THE national government remained confident that the slight elevation in world rice prices would not significantly affect domestic prices.
The All Rice Price Index of the Food and Agriculture Organization (FAO) of the United Nations showed the commodity’s prices slowed to 3.2 percent in February but remained 17.6 percent above its average last year.
Agriculture Undersecretary for Policy, Planning, and Regulations Mercedita A. Sombilla told BusinessMirror on Wednesday that buffer stock volumes are still pegged at 350,000 metric tons as prices remain stable.
“Rice prices are stable (and) went up because of fuel/fertilizer cost. I don’t think there is an alarm. World prices are slightly elevated but Vietnam is harvesting soon,” Sombilla said.
In March, Philippine Statistics Authority (PSA) data showed rice prices increased 2.6 percent from 2.2 percent in March 2022. From February, there was also an increase of 0.5 percent.
Sombilla said the DA does not have plans to manage the country’s imports during harvest. This is ensured by the provisions of Republic Act 11203 or the Rice Trade Liberalization (RTL) law.
Based on the provisions of the same law, Sombilla reiterated that the National Food Authority (NFA) is not allowed to import directly from foreign sources.
National Economic and Development Authority (Neda) Undersecretary for Planning and Policy Rosemarie G. Edillon also told BusinessMirror that the RTL helps keep local rice prices low.
While the PSA data showed an increase in local rice prices because world prices were elevated, the increase would have been higher if not for the RTL, Edillon said.
“What we do know is that world prices also increased because of higher input costs.
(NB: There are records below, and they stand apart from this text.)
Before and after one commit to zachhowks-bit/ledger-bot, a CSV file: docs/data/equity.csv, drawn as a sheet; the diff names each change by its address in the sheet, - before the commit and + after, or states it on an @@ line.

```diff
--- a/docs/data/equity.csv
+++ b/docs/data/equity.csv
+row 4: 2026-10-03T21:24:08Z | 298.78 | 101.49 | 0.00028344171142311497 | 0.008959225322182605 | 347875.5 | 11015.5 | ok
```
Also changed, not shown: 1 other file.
For sure it would have been much higher if we did not have the RTL,” Edillon told this newspaper.
Last year, Albay Representative Jose Sarte Salceda said the RTL Law helped boost productivity in the country, leading to higher GDP growth.
He said the RTL, which increased rice supply in the country, led to a 0.3- percentage point increase in per capita GDP growth due to productivity gains.
Studies have shown that every 500-calorie increase in diets, per capita GDP increases 2 percentage points. This indicates, Salceda said, that more calories lead to higher GDP per capita.
This, Salceda said, highlighted the importance of food in the country’s growth. Economic development relied on education while education relied on good nutrition which is supported by a strong agriculture sector.